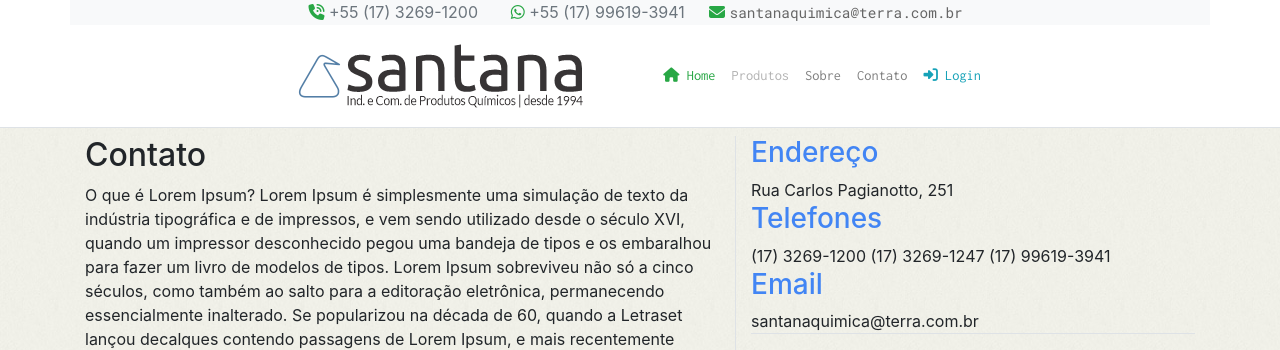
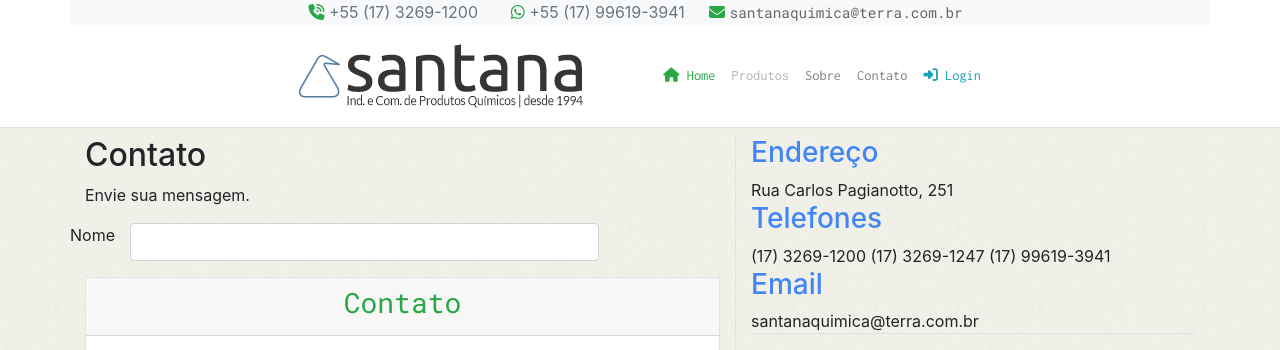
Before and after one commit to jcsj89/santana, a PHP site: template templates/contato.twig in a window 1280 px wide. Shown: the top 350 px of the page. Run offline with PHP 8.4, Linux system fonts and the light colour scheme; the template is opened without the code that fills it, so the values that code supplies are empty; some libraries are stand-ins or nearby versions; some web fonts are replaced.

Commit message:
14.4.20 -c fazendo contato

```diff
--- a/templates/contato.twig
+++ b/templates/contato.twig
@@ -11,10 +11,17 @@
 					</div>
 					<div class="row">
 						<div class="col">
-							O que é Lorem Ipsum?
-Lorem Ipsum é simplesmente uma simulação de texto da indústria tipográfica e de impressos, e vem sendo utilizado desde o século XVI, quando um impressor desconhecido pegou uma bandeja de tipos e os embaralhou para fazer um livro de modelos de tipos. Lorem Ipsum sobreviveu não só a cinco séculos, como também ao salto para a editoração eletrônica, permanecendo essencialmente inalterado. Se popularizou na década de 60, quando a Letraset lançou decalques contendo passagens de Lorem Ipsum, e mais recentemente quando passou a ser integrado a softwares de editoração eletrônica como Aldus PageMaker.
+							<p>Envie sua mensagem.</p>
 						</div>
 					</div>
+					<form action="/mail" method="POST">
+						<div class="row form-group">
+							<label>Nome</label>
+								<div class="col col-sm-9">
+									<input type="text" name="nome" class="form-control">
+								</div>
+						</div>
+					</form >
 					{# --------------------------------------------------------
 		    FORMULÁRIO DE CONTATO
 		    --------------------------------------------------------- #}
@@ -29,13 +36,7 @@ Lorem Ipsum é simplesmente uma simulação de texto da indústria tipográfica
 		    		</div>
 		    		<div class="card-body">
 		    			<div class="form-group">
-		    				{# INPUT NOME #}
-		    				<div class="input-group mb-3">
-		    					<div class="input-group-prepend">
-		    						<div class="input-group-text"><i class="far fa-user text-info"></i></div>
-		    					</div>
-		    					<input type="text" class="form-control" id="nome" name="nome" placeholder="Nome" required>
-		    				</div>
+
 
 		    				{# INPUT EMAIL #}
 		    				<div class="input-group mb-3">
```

Exercise objective — Every line of the listing that includes the word "class" belongs in the answer.

Expected output —
 					<div class="row">
 						<div class="col">
+						<div class="row form-group">
+								<div class="col col-sm-9">
+									<input type="text" name="nome" class="form-control">
 		    		<div class="card-body">
 		    			<div class="form-group">
-		    				<div class="input-group mb-3">
-		    					<div class="input-group-prepend">
-		    						<div class="input-group-text"><i class="far fa-user text-info"></i></div>
-		    					<input type="text" class="form-control" id="nome" name="nome" placeholder="Nome" required>
 		    				<div class="input-group mb-3">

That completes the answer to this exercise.